2 Lorusso D, Mancini M, Di Rocco R, Fontanelli R, Raspagliesi F. The role of secondary surgery in recurrent ovarian cancer [published online August 5, 2012]. Int J Surg Oncol. 2012;2012:613980. doi:10.1155/2012/613980.
3 Hanker, L., Loibl, S., Burchardi, N., Pfisterer, J., Meier, W., Pujade-Lauraine, Harter, P. Impact of second to sixth line therapy on survival of relapsed ovarian cancer after primary taxane/platinum-based therapy [published online August 21, 2012]. Annals of Oncology, Volume 23, Issue 10, 1 October 2012, Pages 2605–2612.
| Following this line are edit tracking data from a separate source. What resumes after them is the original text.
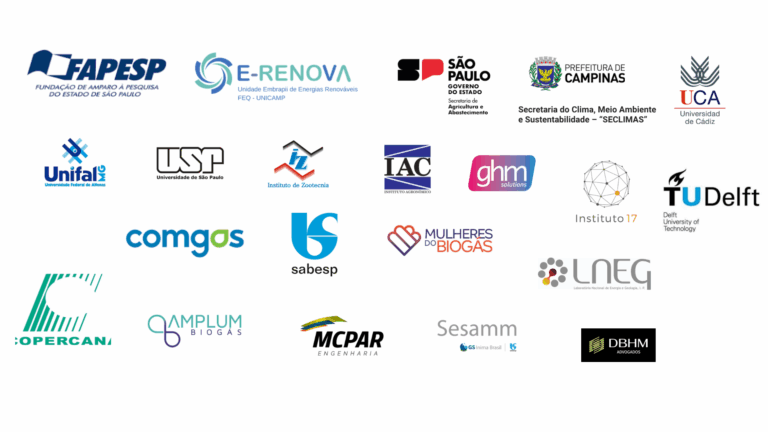
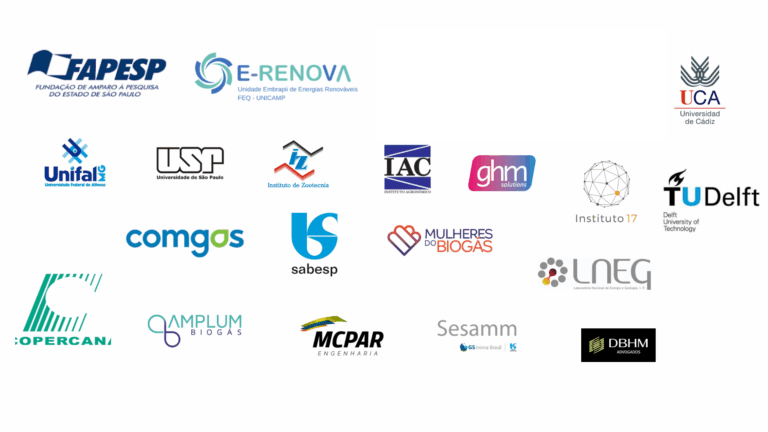
feat(compliance): adequação ao defeso eleitoral 2026 e guia de restauração

Changed region(s): [[0.5, 0.1204, 0.875, 0.3009], [0.6875, 0.1204, 0.8125, 0.2106]]

diff --git a/cp2b_web/src/pages/CronogramaEvento.jsx b/cp2b_web/src/pages/CronogramaEvento.jsx
@@ -34,9 +34,14 @@ const SCHEDULE = [
         speakers: [
           { name: 'Rosângela', role: { pt: 'Anfitriã / Boas-vindas', en: 'Host / Welcome' }, inst: 'NIPE', isModerator: false },
           { name: 'Ana Maria Frattini Fileti', role: { pt: 'Pró-Reitora de Pesquisa', en: 'Vice-Rector for Research' }, inst: 'UNICAMP', isModerator: false },
-          { name: 'Ricardo Rosário', role: { pt: 'Assessor Especial de Gabinete da Secretaria de Agricultura', en: 'Special Cabinet Advisor, Secretary of Agriculture' }, inst: 'Governo de SP', isModerator: false },
-          { name: 'Braz dos Santos Adegas Júnior', role: { pt: 'Secretário de Clima e Sustentabilidade', en: 'Secretary of Climate & Sustainability' }, inst: 'Prefeitura de Campinas', isModerator: false },
-          { name: 'Marisa Maia de Barros', role: { pt: 'Subsecretária de Energia e Mineração', en: 'Under-Secretary for Energy & Mining' }, inst: 'SEMIL-SP', isModerator: false },
+          // DEFESO ELEITORAL 2026 (04/07 a 25/10/2026): Cargos/instituições governamentais neutralizados temporariamente.
+          // Para restaurar pós-eleições (a partir de 26/10/2026):
+          // { name: 'Ricardo Rosário', role: { pt: 'Assessor Especial de Gabinete da Secretaria de Agricultura', en: 'Special Cabinet Advisor, Secretary of Agriculture' }, inst: 'Governo de SP', isModerator: false },
+          // { name: 'Braz dos Santos Adegas Júnior', role: { pt: 'Secretário de Clima e Sustentabilidade', en: 'Secretary of Climate & Sustainability' }, inst: 'Prefeitura de Campinas', isModerator: false },
+          // { name: 'Marisa Maia de Barros', role: { pt: 'Subsecretária de Energia e Mineração', en: 'Under-Secretary for Energy & Mining' }, inst: 'SEMIL-SP', isModerator: false },
+          { name: 'Ricardo Rosário', role: { pt: 'Representante Convidado', en: 'Guest Representative' }, inst: 'Setor Agroenergético', isModerator: false },
+          { name: 'Braz dos Santos Adegas Júnior', role: { pt: 'Especialista Convidado', en: 'Guest Specialist' }, inst: 'Sustentabilidade', isModerator: false },
+          { name: 'Marisa Maia de Barros', role: { pt: 'Especialista em Energia e Mineração', en: 'Energy & Mining Specialist' }, inst: 'Setor Energético', isModerator: false },
           { name: 'Bruna de Souza Moraes', role: { pt: 'Diretora do CP2b', en: 'CP2b Director' }, inst: 'CP2b / UNICAMP', isModerator: false },
         ],
       },
@@ -131,7 +136,9 @@ const SCHEDULE = [
         speakers: [
           { name: 'Leidiane Ferronato Mariani', role: { pt: 'Moderadora', en: 'Moderator' }, inst: 'Amplum Biogás', isModerator: true },
           { name: 'Renata Beckert Isfer', role: { pt: 'Procuradora', en: 'Attorney' }, inst: 'AGU', isModerator: false },
-          { name: 'Lais Palazzo Almada', role: { pt: 'Diretora de P&G e Biocombustíveis', en: 'Oil, Gas & Biofuels Director' }, inst: 'SEMIL-SP', isModerator: false },
+          // DEFESO ELEITORAL 2026 (04/07 a 25/10/2026): Para restaurar pós-eleições:
+          // { name: 'Lais Palazzo Almada', role: { pt: 'Diretora de P&G e Biocombustíveis', en: 'Oil, Gas & Biofuels Director' }, inst: 'SEMIL-SP', isModerator: false },
+          { name: 'Lais Palazzo Almada', role: { pt: 'Especialista em Biocombustíveis', en: 'Biofuels Specialist' }, inst: 'Setor de P&G', isModerator: false },
           { name: 'Maria Clara Marcon Pontelli', role: { pt: 'Analista Técnica', en: 'Technical Analyst' }, inst: 'ABIOGÁS', isModerator: false },
           { name: 'Paula Isabel da Costa Barbosa', role: { pt: 'Pesquisadora', en: 'Researcher' }, inst: 'EPE', isModerator: false },
         ],

diff --git a/src/components/ResearchMap.jsx b/src/components/ResearchMap.jsx
@@ -18,7 +18,9 @@ const ResearchMap = () => {
       headquarters: 'Sede',
       research: 'Pesquisa',
       companies: 'Empresas',
-      public: 'Governo'
+      // DEFESO ELEITORAL 2026: Rótulo neutralizado durante o período restritivo.
+      // Reverter para 'Governo' após 25/10/2026
+      public: 'Instituições Parceiras'
     },
     en: {
       tag: 'PARTNER NETWORK',
@@ -28,7 +30,9 @@ const ResearchMap = () => {
       headquarters: 'Headquarters',
       research: 'Research',
       companies: 'Companies',
-      public: 'Government'
+      // DEFESO ELEITORAL 2026: Neutralized label during restriction period.
+      // Revert to 'Government' after 25/10/2026
+      public: 'Partner Institutions'
     }
   }[language];
 
@@ -81,14 +85,16 @@ const ResearchMap = () => {
       description: language === 'pt' ? 'Cooperativa dos Plantadores de Cana' : 'Sugarcane Planters Cooperative',
       x: 48, y: 62
     },
-    {
-      id: 7,
-      name: 'SAASP',
-      city: 'São Paulo, SP',
-      category: 'public',
-      description: language === 'pt' ? 'Secretaria de Agricultura e Abastecimento' : 'Agriculture and Supply Secretary',
-      x: 66, y: 71
-    },
+    // DEFESO ELEITORAL 2026 (04/07 a 25/10/2026): Pin da SAASP ocultado temporariamente.
+    // Descomentar para restaurar pós-eleições (a partir de 26/10/2026):
+    // {
+    //   id: 7,
+    //   name: 'SAASP',
+    //   city: 'São Paulo, SP',
+    //   category: 'public',
+    //   description: language === 'pt' ? 'Secretaria de Agricultura e Abastecimento' : 'Agriculture and Supply Secretary',
+    //   x: 66, y: 71
+    // },
     {
       id: 8,
       name: 'IAC',

diff --git a/cp2b_web/src/data/content.js b/cp2b_web/src/data/content.js
@@ -171,10 +171,13 @@ The conception of CP2b and its own mission foresee the strong integration of bas
 
 export const partners = {
   host: { name: 'Núcleo Interdisciplinar de Planejamento Energético (NIPE/UNICAMP)', location: 'Campinas, SP' },
-  public: [
-    { name: 'Secretaria Estadual de Agricultura e Abastecimento de São Paulo (SAASP)', location: 'São Paulo, SP' },
-    { name: 'Secretaria Municipal do Verde, Meio Ambiente e Desenvolvimento Sustentável de Campinas (SMVMADS/PMC)', location: 'Campinas, SP' }
-  ],
+  // DEFESO ELEITORAL 2026 (04/07 a 25/10/2026): Ocultado temporariamente da vitrine institucional.
+  // Reativar após 25/10/2026 descomentando os parceiros abaixo:
+  // public: [
+  //   { name: 'Secretaria Estadual de Agricultura e Abastecimento de São Paulo (SAASP)', location: 'São Paulo, SP' },
+  //   { name: 'Secretaria Municipal do Verde, Meio Ambiente e Desenvolvimento Sustentável de Campinas (SMVMADS/PMC)', location: 'Campinas, SP' }
+  // ],
+  public: [],
   research: [
     { name: 'Universidade Federal de Alfenas (UNIFAL)', location: 'Alfenas, MG' },
     { name: 'Instituto Agronômico de Campinas (IAC/SAASP)', location: 'Campinas, SP' },

diff --git a/src/data/content.js b/src/data/content.js
@@ -124,10 +124,13 @@ The conception of CP2B and its own mission foresee the strong integration of bas
 
 export const partners = {
   host: { name: 'Núcleo Interdisciplinar de Planejamento Energético (NIPE/UNICAMP)', location: 'Campinas, SP' },
-  public: [
-    { name: 'Secretaria Estadual de Agricultura e Abastecimento de São Paulo (SAASP)', location: 'São Paulo, SP' },
-    { name: 'Secretaria Municipal do Verde, Meio Ambiente e Desenvolvimento Sustentável de Campinas (SMVMADS/PMC)', location: 'Campinas, SP' }
-  ],
+  // DEFESO ELEITORAL 2026 (04/07 a 25/10/2026): Ocultado temporariamente da vitrine institucional.
+  // Reativar após 25/10/2026 descomentando os parceiros abaixo:
+  // public: [
+  //   { name: 'Secretaria Estadual de Agricultura e Abastecimento de São Paulo (SAASP)', location: 'São Paulo, SP' },
+  //   { name: 'Secretaria Municipal do Verde, Meio Ambiente e Desenvolvimento Sustentável de Campinas (SMVMADS/PMC)', location: 'Campinas, SP' }
+  // ],
+  public: [],
   research: [
     { name: 'Universidade Federal de Alfenas (UNIFAL)', location: 'Alfenas, MG' },
     { name: 'Instituto Agronômico de Campinas (IAC/SAASP)', location: 'Campinas, SP' },

diff --git a/DEFESO_ELEITORAL_2026.md b/DEFESO_ELEITORAL_2026.md
@@ -1,0 +1,118 @@
+# Registro de Conformidade com o Defeso Eleitoral 2026 e Guia de Restauração
+
+**Projeto:** CP2B — Centro Paulista de Estudos em Biogás e Bioprodutos (UNICAMP)  
+**Período de Restrição Eleitoral:** 04 de julho de 2026 a 25 de outubro de 2026 (data do 2º turno)  
+**Data Autorizada para Restauração:** **26 de outubro de 2026**  
+**Documento de Referência:** Lei nº 9.504/1997, Resoluções do TSE e Ofício Circular GR 01/2026 (Reitoria da UNICAMP)
+
+---
+
+## 1. Contexto e Diretrizes Jurídico-Institucionais
+
+Durante o período de defeso eleitoral (três meses antes do pleito até a conclusão das eleições), a legislação brasileira (art. 73, VI, "b" da Lei 9.504/1997) proíbe a realização ou manutenção de **publicidade institucional** de atos, programas, obras, serviços e campanhas dos órgãos públicos e governos.
+
+### Critérios Adotados no CP2B:
+* **🟢 Manter (Preservação Científica e Territorial):** A delimitação geográfica da pesquisa ("Estado de São Paulo", "Campinas", "Piracicaba"), resultados de estudos, dashboards, mapas, equipe acadêmica, identidade UNICAMP / NIPE e atribuição a agências de fomento à pesquisa (FAPESP, CNPq).
+* **🔴 Ocultar Temporariamente (Conformidade Eleitoral):** Logotipos e assinaturas do Governo do Estado de São Paulo, brasões e marcas de prefeituras municipais, nomes de secretarias de governo em áreas promocionais/de parceiros, e identificação de cargos públicos em comissão/autoridades em mesas de abertura de eventos.
+
+---
+
+## 2. Inventário de Elementos Ocultados e Modificados
+
+| Componente / Arquivo | Elemento Original | Ação Aplicada no Defeso | Status de Reversibilidade |
+| :--- | :--- | :--- | :--- |
+| **Imagem de Parceiros**<br>[`cp2b_web/public/assets/parceiros.png`](file:///c:/Users/Lucas/Documents/cp2b_website/cp2b_web/public/assets/parceiros.png) e [`public/assets/parceiros.png`](file:///c:/Users/Lucas/Documents/cp2b_website/public/assets/parceiros.png) | Continha logotipos do **Governo de SP / Secretaria de Agricultura** e **Prefeitura de Campinas / SECLIMAS**. | • Backup criado como `parceiros_original.png`.<br>• Removidos os 2 blocos de logotipos governamentais na imagem ativa. | ✅ Arquivo original salvo com 100% de fidelidade em `parceiros_original.png`. |
+| **Página de Parceiros & Dados**<br>[`cp2b_web/src/data/content.js`](file:///c:/Users/Lucas/Documents/cp2b_website/cp2b_web/src/data/content.js#L173)<br>[`src/data/content.js`](file:///c:/Users/Lucas/Documents/cp2b_website/src/data/content.js#L126) | `public: [ { name: 'Secretaria Estadual de Agricultura...', location: 'São Paulo, SP' }, { name: 'Secretaria Municipal do Verde... Campinas', location: 'Campinas, SP' } ]` | Definido temporariamente como `public: []` com o bloco original comentado e marcado com tag de restauração. A seção não é renderizada no layout. | ✅ Basta descomentar o bloco em `content.js`. |
+| **Cronograma do Fórum**<br>[`CronogramaEvento.jsx`](file:///c:/Users/Lucas/Documents/cp2b_website/cp2b_web/src/pages/CronogramaEvento.jsx#L34) | Mesa de abertura com cargos e inst: `Governo de SP`, `Prefeitura de Campinas`, `SEMIL-SP`, `Secretaria de Agricultura`. | Cargos e siglas neutralizados para "Convidado Institucional", "Setor Agroenergético", "Sustentabilidade" e "Setor Energético", com código original em comentários. | ✅ Basta descomentar o bloco original em `CronogramaEvento.jsx`. |
+| **Painel 2 do Fórum**<br>[`CronogramaEvento.jsx`](file:///c:/Users/Lucas/Documents/cp2b_website/cp2b_web/src/pages/CronogramaEvento.jsx#L136) | Lais Palazzo Almada com filiação `inst: 'SEMIL-SP'`. | Filiação neutralizada para `inst: 'Setor de P&G'`. | ✅ Basta descomentar a linha original. |
+| **Mapa de Pesquisa**<br>[`src/components/ResearchMap.jsx`](file:///c:/Users/Lucas/Documents/cp2b_website/src/components/ResearchMap.jsx#L18) | Rótulo `'Governo'` e marcador de localização da Secretaria de Agricultura (SAASP). | Rótulo ajustado para `'Instituições Parceiras'` e pin da SAASP comentado. | ✅ Basta descomentar o pin e restaurar o rótulo. |
+
+---
+
+## 3. Passo a Passo para Reativação Pós-Eleições (A partir de 26/10/2026)
+
+Após o término do período eleitoral em **26 de outubro de 2026**, execute as etapas a seguir para restaurar integralmente a exibição de todos os parceiros e registros:
+
+### Etapa 1: Restaurar a Imagem Original de Parceiros
+Basta copiar o arquivo de backup de volta para `parceiros.png`:
+
+**No PowerShell (Windows):**
+```powershell
+Copy-Item cp2b_web/public/assets/parceiros_original.png cp2b_web/public/assets/parceiros.png -Force
+Copy-Item public/assets/parceiros_original.png public/assets/parceiros.png -Force
+```
+
+**No Bash (Linux/macOS):**
+```bash
+cp cp2b_web/public/assets/parceiros_original.png cp2b_web/public/assets/parceiros.png
+cp public/assets/parceiros_original.png public/assets/parceiros.png
+```
+
+---
+
+### Etapa 2: Reativar Parceiros Públicos no `content.js`
+
+1. Abra [`cp2b_web/src/data/content.js`](file:///c:/Users/Lucas/Documents/cp2b_website/cp2b_web/src/data/content.js#L173) e [`src/data/content.js`](file:///c:/Users/Lucas/Documents/cp2b_website/src/data/content.js#L126).
+2. Localize o bloco `export const partners`:
+3. Substitua `public: [],` por:
+```javascript
+  public: [
+    { name: 'Secretaria Estadual de Agricultura e Abastecimento de São Paulo (SAASP)', location: 'São Paulo, SP' },
+    { name: 'Secretaria Municipal do Verde, Meio Ambiente e Desenvolvimento Sustentável de Campinas (SMVMADS/PMC)', location: 'Campinas, SP' }
+  ],
+```
+
+---
+
+### Etapa 3: Restaurar Mesa de Abertura em `CronogramaEvento.jsx`
+
+1. Abra [`cp2b_web/src/pages/CronogramaEvento.jsx`](file:///c:/Users/Lucas/Documents/cp2b_website/cp2b_web/src/pages/CronogramaEvento.jsx#L34).
+2. Na sessão `'abertura'`, descomente a listagem original com os cargos e instituições oficiais:
+```javascript
+        speakers: [
+          { name: 'Rosângela', role: { pt: 'Anfitriã / Boas-vindas', en: 'Host / Welcome' }, inst: 'NIPE', isModerator: false },
+          { name: 'Ana Maria Frattini Fileti', role: { pt: 'Pró-Reitora de Pesquisa', en: 'Vice-Rector for Research' }, inst: 'UNICAMP', isModerator: false },
+          { name: 'Ricardo Rosário', role: { pt: 'Assessor Especial de Gabinete da Secretaria de Agricultura', en: 'Special Cabinet Advisor, Secretary of Agriculture' }, inst: 'Governo de SP', isModerator: false },
+          { name: 'Braz dos Santos Adegas Júnior', role: { pt: 'Secretário de Clima e Sustentabilidade', en: 'Secretary of Climate & Sustainability' }, inst: 'Prefeitura de Campinas', isModerator: false },
+          { name: 'Marisa Maia de Barros', role: { pt: 'Subsecretária de Energia e Mineração', en: 'Under-Secretary for Energy & Mining' }, inst: 'SEMIL-SP', isModerator: false },
+          { name: 'Bruna de Souza Moraes', role: { pt: 'Diretora do CP2b', en: 'CP2b Director' }, inst: 'CP2b / UNICAMP', isModerator: false },
+        ],
+```
+3. No Painel 2 (`sessionId: 'painel2'`), restabeleça a vinculação de Lais Palazzo Almada:
+```javascript
+          { name: 'Lais Palazzo Almada', role: { pt: 'Diretora de P&G e Biocombustíveis', en: 'Oil, Gas & Biofuels Director' }, inst: 'SEMIL-SP', isModerator: false },
+```
+
+---
+
+### Etapa 4: Restaurar Filtro e Marcador em `ResearchMap.jsx`
+
+1. Abra [`src/components/ResearchMap.jsx`](file:///c:/Users/Lucas/Documents/cp2b_website/src/components/ResearchMap.jsx).
+2. Restaure o rótulo `public: 'Governo'` (pt) e `public: 'Government'` (en).
+3. Descomente o item de localização da SAASP:
+```javascript
+    {
+      id: 7,
+      name: 'SAASP',
+      city: 'São Paulo, SP',
+      category: 'public',
+      description: language === 'pt' ? 'Secretaria de Agricultura e Abastecimento' : 'Agriculture and Supply Secretary',
+      x: 66, y: 71
+    },
+```
+
+---
+
+### Etapa 5: Validação e Publicação
+Após realizar os passos acima, execute:
+```bash
+cd cp2b_web
+npm run test:run
+npm run build
+```
+E realize o commit e push para o repositório principal:
+```bash
+git add .
+git commit -m "chore: restauração de parceiros institucionais e eventos pós-defeso eleitoral 2026"
+git push origin main
+```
4 Luvero D, Milani A, and Ledermann JA. Treatment options in recurrent ovarian cancer: latest evidence and clinical potential. Ther Adv Med Oncol. 2014 Sep;6(5):229–239.
5 Ovarian, Fallopian Tube, and Peritoneal Cancer: Treatment Options. Cancer.Net. http://www.cancer.net/cancer-types/ovarian-fallopian-tube-and-peritoneal-cancer/treatment-options. Accessed September 21, 2018.
6 Cancer Facts and Figures 2018. American Cancer Society. https://www.cancer.org/content/dam/cancer-org/research/cancer-facts-and-statistics/annual-cancer-facts-and-figures/2018/cancer-facts-and-figures-2018.pdf. Accessed September 21, 2018.
7 American Cancer Society. Cancer Facts & Figures 2017. Atlanta: American Cancer Society; 2017. Accessed January 20 2017. https://www.cancer.org/content/dam/cancer-org/research/cancer-facts-and-statistics/annual-cancer-facts-and-figures/2017/cancer-facts-and-figures-2017.pdf. 4